• **Instructions to follow**
Where a line of the material includes the string "users", copy that line.

• **Supplied material**
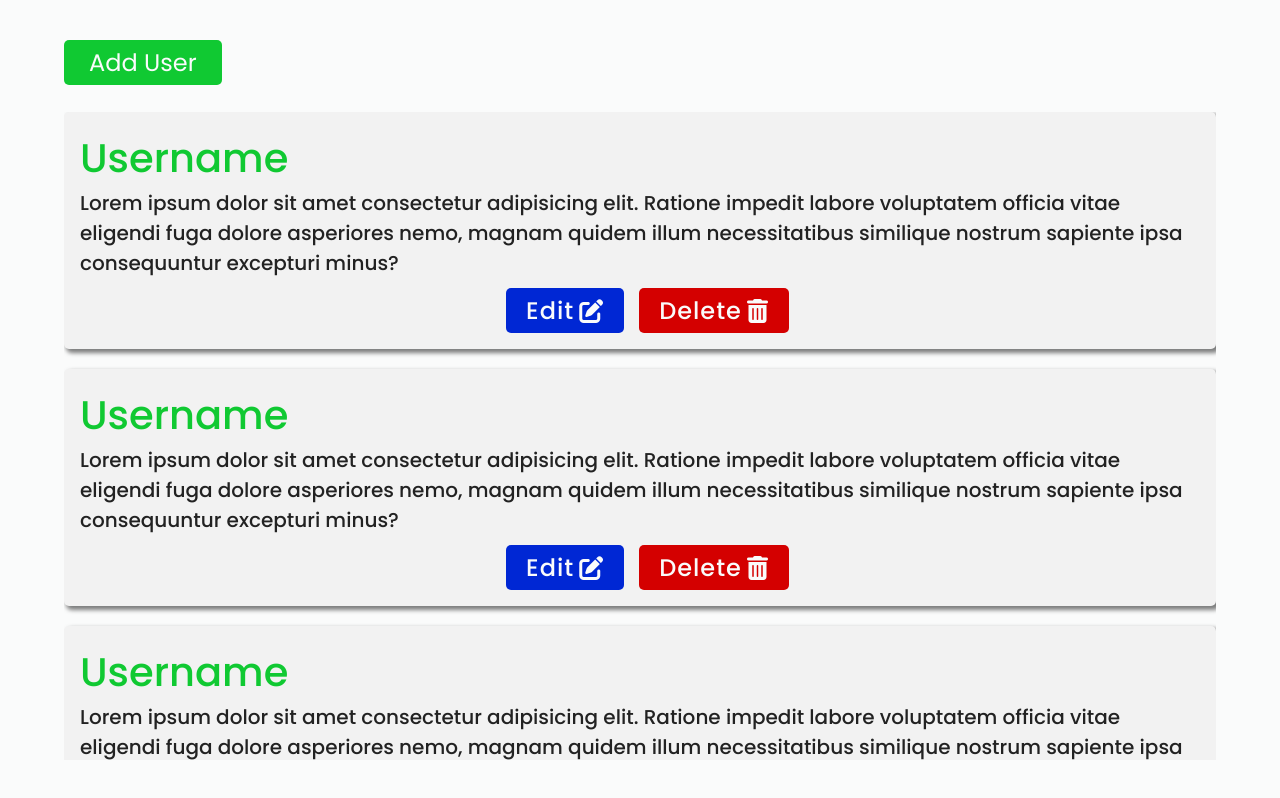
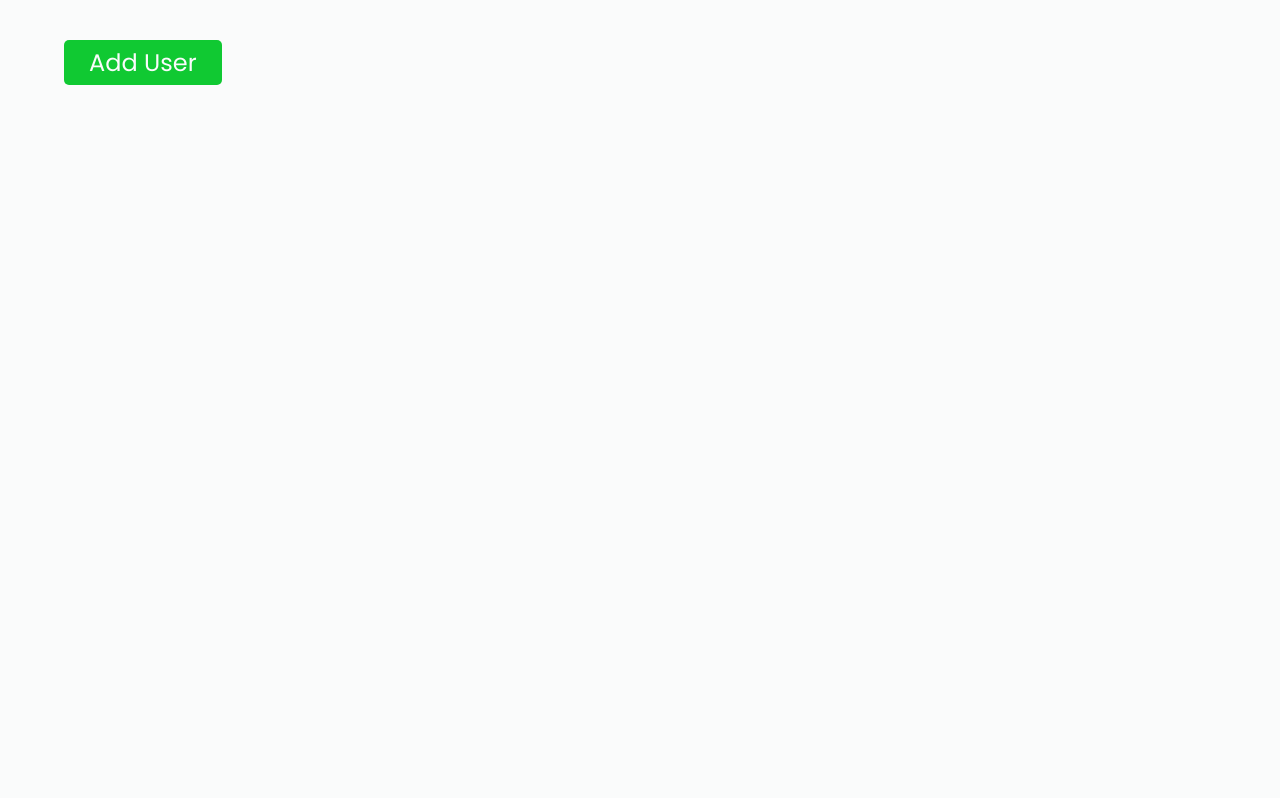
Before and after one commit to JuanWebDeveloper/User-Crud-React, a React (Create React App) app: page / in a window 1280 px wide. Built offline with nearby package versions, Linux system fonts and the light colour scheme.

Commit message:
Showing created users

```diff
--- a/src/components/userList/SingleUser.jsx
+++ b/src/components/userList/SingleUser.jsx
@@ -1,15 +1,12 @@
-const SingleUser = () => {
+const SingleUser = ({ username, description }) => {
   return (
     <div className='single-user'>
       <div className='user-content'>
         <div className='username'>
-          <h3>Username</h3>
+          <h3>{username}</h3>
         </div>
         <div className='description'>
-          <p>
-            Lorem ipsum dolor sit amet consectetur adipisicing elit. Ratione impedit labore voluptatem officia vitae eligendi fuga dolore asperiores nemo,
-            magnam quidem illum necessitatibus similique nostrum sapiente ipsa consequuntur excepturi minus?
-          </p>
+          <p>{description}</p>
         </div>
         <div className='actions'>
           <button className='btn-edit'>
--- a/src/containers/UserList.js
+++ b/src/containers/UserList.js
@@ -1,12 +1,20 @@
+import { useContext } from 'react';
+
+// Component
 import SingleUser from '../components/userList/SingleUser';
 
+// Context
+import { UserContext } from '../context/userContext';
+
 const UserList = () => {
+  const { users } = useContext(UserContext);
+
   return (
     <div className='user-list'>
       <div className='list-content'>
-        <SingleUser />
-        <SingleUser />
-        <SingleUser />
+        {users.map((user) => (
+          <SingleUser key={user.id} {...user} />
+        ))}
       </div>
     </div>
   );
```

• **Exercise solution**
Showing created users
+  const { users } = useContext(UserContext);
+        {users.map((user) => (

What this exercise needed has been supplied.